[rek-ree-ey-shuh n]


refreshment by means of some pastime, agreeable exercise, or the like.
a pastime, diversion, exercise, or other resource affording relaxation and enjoyment.

Origin of recreation

1350–1400; Middle English recreacioun (< Middle French recreation) < Latin recreātiōn- (stem of recreātiō) restoration, recovery, equivalent to recreāt(us) (see recreate) + -iōn- -ion
Related formsrec·re·a·to·ry [rek-ree-uh-tawr-ee, -tohr-ee] /ˈrɛk ri əˌtɔr i, -ˌtoʊr i/, adjective


[ree-kree-ey-shuh n]


the act of creating anew.
something created anew.

Origin of re-creation

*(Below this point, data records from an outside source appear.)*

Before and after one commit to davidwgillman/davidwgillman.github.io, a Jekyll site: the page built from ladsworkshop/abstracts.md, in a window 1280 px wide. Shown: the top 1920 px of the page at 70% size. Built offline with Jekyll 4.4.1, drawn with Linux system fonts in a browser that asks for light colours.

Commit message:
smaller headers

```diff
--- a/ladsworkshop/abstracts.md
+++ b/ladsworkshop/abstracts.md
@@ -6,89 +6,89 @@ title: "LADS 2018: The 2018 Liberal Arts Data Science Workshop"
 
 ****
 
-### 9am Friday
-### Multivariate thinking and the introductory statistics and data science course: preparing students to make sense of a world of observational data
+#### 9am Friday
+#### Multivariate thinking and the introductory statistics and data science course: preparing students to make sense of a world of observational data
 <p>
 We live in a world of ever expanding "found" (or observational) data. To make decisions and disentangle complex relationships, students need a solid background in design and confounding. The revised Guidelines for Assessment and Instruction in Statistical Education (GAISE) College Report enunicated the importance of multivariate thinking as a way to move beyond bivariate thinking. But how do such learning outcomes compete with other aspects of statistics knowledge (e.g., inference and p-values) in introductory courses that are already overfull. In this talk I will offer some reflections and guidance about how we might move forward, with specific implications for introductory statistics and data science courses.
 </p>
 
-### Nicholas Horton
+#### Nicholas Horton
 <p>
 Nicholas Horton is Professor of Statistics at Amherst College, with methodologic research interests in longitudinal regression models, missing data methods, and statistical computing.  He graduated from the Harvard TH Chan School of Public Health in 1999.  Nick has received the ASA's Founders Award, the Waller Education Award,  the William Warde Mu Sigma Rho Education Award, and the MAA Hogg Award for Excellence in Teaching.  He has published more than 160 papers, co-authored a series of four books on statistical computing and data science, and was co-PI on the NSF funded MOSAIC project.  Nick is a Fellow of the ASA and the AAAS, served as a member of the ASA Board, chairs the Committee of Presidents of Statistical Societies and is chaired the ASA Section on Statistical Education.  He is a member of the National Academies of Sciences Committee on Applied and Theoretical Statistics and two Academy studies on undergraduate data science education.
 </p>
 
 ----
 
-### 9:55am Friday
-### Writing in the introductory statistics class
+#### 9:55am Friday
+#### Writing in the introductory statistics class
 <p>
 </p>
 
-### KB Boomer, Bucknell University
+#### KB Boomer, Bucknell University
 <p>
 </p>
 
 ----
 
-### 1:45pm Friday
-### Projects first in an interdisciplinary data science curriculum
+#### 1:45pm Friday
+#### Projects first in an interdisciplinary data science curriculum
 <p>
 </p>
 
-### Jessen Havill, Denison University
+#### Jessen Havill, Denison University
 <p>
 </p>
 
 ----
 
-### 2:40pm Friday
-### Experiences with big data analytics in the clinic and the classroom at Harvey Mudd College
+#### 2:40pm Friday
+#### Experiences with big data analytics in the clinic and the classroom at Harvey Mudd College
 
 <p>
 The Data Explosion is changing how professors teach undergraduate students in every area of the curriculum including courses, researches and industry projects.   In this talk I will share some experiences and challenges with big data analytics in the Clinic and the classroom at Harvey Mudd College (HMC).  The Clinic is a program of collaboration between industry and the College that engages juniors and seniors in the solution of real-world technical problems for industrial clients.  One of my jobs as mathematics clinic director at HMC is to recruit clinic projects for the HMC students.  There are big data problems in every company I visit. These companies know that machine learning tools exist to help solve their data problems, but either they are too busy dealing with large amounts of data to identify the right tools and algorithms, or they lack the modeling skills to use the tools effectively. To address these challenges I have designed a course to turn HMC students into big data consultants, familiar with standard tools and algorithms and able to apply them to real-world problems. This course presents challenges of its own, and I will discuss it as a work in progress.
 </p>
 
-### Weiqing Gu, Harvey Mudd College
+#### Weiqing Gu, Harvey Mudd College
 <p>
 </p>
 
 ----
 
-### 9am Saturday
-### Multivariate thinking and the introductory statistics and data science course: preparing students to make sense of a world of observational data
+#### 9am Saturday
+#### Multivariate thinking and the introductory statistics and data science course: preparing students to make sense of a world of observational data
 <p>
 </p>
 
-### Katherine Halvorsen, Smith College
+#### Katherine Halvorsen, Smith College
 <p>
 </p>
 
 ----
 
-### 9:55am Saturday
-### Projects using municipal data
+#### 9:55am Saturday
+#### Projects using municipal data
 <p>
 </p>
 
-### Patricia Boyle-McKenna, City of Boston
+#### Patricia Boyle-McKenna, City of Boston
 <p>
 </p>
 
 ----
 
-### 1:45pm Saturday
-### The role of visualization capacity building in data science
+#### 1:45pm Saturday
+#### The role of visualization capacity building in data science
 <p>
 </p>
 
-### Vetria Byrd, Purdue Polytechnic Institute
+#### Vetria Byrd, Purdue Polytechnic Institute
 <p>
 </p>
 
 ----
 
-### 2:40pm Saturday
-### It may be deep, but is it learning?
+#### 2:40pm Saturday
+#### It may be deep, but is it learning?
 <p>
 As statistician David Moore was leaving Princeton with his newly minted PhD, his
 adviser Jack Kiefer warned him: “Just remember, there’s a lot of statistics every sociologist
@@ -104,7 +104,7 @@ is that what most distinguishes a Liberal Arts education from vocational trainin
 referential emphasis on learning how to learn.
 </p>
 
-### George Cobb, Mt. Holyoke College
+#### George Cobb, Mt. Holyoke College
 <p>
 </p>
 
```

First recorded in 1515–25; re- + creation Unabridged Based on the Random House Unabridged Dictionary, © Random House, Inc. 2019

Examples from the Web for recreation

Contemporary Examples of recreation

Historical Examples of recreation

  • Hubert, quite excited by this day of recreation and of fete, was the only one who had anything to say.

    The Dream

    Emile Zola

  • Always work had stolen from him these treasures—dreams, recreation and knowledge.


    Mr. and Mrs. Haldeman-Julius

  • We then went to the chapel, where a short Mass was celebrated, after which we had an hour's recreation.

    My Double Life

    Sarah Bernhardt

  • Greenwich was the place fixed on for the dinner, and we prepared for the day of recreation.

  • Recreation: Filling his fountain pen or cleaning typewriter.

British Dictionary definitions for recreation



refreshment of health or spirits by relaxation and enjoyment
an activity or pastime that promotes this
  1. an interval of free time between school lessons
  2. (as modifier)recreation period



the state or instance of creating again or anewthe re-creation of the Russian Empire
a simulation or re-enactment of a scene, place, time, etca re-creation of a vineyard kitchen
Collins English Dictionary - Complete & Unabridged 2012 Digital Edition © William Collins Sons & Co. Ltd. 1979, 1986 © HarperCollins Publishers 1998, 2000, 2003, 2005, 2006, 2007, 2009, 2012

Word Origin and History for recreation

late 14c., "refreshment or curing of a person, refreshment by eating," from Old French recreacion (13c.), from Latin recreationem (nominative recreatio) "recovery from illness," noun of action from past participle stem of recreare "to refresh, restore, make anew, revive, invigorate," from re- "again" (see re-) + creare (see create). Meaning "refresh oneself by some amusement" is first recorded c.1400.

A verb recreate "to refresh by physical influence after exertion" is attested from early 15c. and was used by Lyly, Pope, Steele, and Harriet Martineau, but it did not take, probably to avoid confusion with recreate.

Online Etymology Dictionary, © 2010 Douglas Harper